- Work order: Output the records in full, exactly as given.

- Records:
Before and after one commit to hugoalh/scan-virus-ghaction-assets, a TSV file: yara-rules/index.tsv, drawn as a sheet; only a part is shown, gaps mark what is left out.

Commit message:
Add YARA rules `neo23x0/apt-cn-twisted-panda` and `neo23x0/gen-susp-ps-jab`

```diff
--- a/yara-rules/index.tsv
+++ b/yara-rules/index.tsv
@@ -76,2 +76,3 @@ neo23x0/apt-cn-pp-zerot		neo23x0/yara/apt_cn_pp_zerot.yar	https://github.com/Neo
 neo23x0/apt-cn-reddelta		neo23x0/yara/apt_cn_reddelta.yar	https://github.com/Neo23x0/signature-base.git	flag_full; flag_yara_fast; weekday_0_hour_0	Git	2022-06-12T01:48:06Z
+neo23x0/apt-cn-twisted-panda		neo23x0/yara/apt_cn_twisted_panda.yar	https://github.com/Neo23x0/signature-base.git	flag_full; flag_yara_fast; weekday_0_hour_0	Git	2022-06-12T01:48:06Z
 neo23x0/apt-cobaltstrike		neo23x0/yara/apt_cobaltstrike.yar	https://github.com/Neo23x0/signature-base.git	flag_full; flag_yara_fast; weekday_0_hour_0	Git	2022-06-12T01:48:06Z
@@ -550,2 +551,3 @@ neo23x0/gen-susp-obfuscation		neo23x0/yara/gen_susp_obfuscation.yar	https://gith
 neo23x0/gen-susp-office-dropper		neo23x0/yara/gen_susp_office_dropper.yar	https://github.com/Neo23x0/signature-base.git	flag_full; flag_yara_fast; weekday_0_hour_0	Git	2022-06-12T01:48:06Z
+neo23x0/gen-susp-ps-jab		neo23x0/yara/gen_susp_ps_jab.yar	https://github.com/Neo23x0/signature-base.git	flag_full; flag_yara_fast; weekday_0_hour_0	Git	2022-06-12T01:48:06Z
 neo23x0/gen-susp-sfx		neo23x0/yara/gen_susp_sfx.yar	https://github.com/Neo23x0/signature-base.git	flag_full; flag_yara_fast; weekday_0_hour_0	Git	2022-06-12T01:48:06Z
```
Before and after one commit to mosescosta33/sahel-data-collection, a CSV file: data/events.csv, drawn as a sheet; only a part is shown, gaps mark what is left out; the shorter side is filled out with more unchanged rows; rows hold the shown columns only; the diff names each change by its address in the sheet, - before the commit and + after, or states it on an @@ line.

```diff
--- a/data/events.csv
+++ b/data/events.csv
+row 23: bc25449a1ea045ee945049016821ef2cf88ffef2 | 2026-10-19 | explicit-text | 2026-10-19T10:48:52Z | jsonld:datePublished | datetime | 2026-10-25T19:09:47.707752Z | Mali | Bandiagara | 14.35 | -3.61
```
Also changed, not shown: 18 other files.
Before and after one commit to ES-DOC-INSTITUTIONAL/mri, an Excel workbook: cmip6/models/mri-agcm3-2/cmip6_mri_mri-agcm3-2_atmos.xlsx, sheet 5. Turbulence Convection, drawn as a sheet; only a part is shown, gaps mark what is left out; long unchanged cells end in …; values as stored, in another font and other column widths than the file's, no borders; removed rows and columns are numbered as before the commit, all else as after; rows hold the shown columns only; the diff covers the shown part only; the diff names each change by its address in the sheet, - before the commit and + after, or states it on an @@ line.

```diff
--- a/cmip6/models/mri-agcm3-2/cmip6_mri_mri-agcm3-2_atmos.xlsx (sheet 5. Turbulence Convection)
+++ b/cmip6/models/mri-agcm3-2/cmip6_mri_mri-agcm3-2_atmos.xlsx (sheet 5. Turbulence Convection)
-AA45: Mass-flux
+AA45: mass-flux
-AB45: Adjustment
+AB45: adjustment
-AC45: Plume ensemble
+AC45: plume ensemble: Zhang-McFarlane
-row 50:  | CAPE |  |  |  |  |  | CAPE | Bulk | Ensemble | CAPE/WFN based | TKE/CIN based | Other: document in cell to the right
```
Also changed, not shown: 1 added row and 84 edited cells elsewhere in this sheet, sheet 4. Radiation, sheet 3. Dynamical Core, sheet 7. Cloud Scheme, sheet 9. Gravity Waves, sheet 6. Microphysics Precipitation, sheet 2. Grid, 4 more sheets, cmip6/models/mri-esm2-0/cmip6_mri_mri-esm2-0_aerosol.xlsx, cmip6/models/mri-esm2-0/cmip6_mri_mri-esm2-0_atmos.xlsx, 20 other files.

- Exercise answer:
Before and after one commit to hugoalh/scan-virus-ghaction-assets, a TSV file: yara-rules/index.tsv, drawn as a sheet; only a part is shown, gaps mark what is left out.

Commit message:
Add YARA rules `neo23x0/apt-cn-twisted-panda` and `neo23x0/gen-susp-ps-jab`

```diff
--- a/yara-rules/index.tsv
+++ b/yara-rules/index.tsv
@@ -76,2 +76,3 @@ neo23x0/apt-cn-pp-zerot		neo23x0/yara/apt_cn_pp_zerot.yar	https://github.com/Neo
 neo23x0/apt-cn-reddelta		neo23x0/yara/apt_cn_reddelta.yar	https://github.com/Neo23x0/signature-base.git	flag_full; flag_yara_fast; weekday_0_hour_0	Git	2022-06-12T01:48:06Z
+neo23x0/apt-cn-twisted-panda		neo23x0/yara/apt_cn_twisted_panda.yar	https://github.com/Neo23x0/signature-base.git	flag_full; flag_yara_fast; weekday_0_hour_0	Git	2022-06-12T01:48:06Z
 neo23x0/apt-cobaltstrike		neo23x0/yara/apt_cobaltstrike.yar	https://github.com/Neo23x0/signature-base.git	flag_full; flag_yara_fast; weekday_0_hour_0	Git	2022-06-12T01:48:06Z
@@ -550,2 +551,3 @@ neo23x0/gen-susp-obfuscation		neo23x0/yara/gen_susp_obfuscation.yar	https://gith
 neo23x0/gen-susp-office-dropper		neo23x0/yara/gen_susp_office_dropper.yar	https://github.com/Neo23x0/signature-base.git	flag_full; flag_yara_fast; weekday_0_hour_0	Git	2022-06-12T01:48:06Z
+neo23x0/gen-susp-ps-jab		neo23x0/yara/gen_susp_ps_jab.yar	https://github.com/Neo23x0/signature-base.git	flag_full; flag_yara_fast; weekday_0_hour_0	Git	2022-06-12T01:48:06Z
 neo23x0/gen-susp-sfx		neo23x0/yara/gen_susp_sfx.yar	https://github.com/Neo23x0/signature-base.git	flag_full; flag_yara_fast; weekday_0_hour_0	Git	2022-06-12T01:48:06Z
```
Before and after one commit to mosescosta33/sahel-data-collection, a CSV file: data/events.csv, drawn as a sheet; only a part is shown, gaps mark what is left out; the shorter side is filled out with more unchanged rows; rows hold the shown columns only; the diff names each change by its address in the sheet, - before the commit and + after, or states it on an @@ line.

```diff
--- a/data/events.csv
+++ b/data/events.csv
+row 23: bc25449a1ea045ee945049016821ef2cf88ffef2 | 2026-10-19 | explicit-text | 2026-10-19T10:48:52Z | jsonld:datePublished | datetime | 2026-10-25T19:09:47.707752Z | Mali | Bandiagara | 14.35 | -3.61
```
Also changed, not shown: 18 other files.
Before and after one commit to ES-DOC-INSTITUTIONAL/mri, an Excel workbook: cmip6/models/mri-agcm3-2/cmip6_mri_mri-agcm3-2_atmos.xlsx, sheet 5. Turbulence Convection, drawn as a sheet; only a part is shown, gaps mark what is left out; long unchanged cells end in …; values as stored, in another font and other column widths than the file's, no borders; removed rows and columns are numbered as before the commit, all else as after; rows hold the shown columns only; the diff covers the shown part only; the diff names each change by its address in the sheet, - before the commit and + after, or states it on an @@ line.

```diff
--- a/cmip6/models/mri-agcm3-2/cmip6_mri_mri-agcm3-2_atmos.xlsx (sheet 5. Turbulence Convection)
+++ b/cmip6/models/mri-agcm3-2/cmip6_mri_mri-agcm3-2_atmos.xlsx (sheet 5. Turbulence Convection)
-AA45: Mass-flux
+AA45: mass-flux
-AB45: Adjustment
+AB45: adjustment
-AC45: Plume ensemble
+AC45: plume ensemble: Zhang-McFarlane
-row 50:  | CAPE |  |  |  |  |  | CAPE | Bulk | Ensemble | CAPE/WFN based | TKE/CIN based | Other: document in cell to the right
```
Also changed, not shown: 1 added row and 84 edited cells elsewhere in this sheet, sheet 4. Radiation, sheet 3. Dynamical Core, sheet 7. Cloud Scheme, sheet 9. Gravity Waves, sheet 6. Microphysics Precipitation, sheet 2. Grid, 4 more sheets, cmip6/models/mri-esm2-0/cmip6_mri_mri-esm2-0_aerosol.xlsx, cmip6/models/mri-esm2-0/cmip6_mri_mri-esm2-0_atmos.xlsx, 20 other files.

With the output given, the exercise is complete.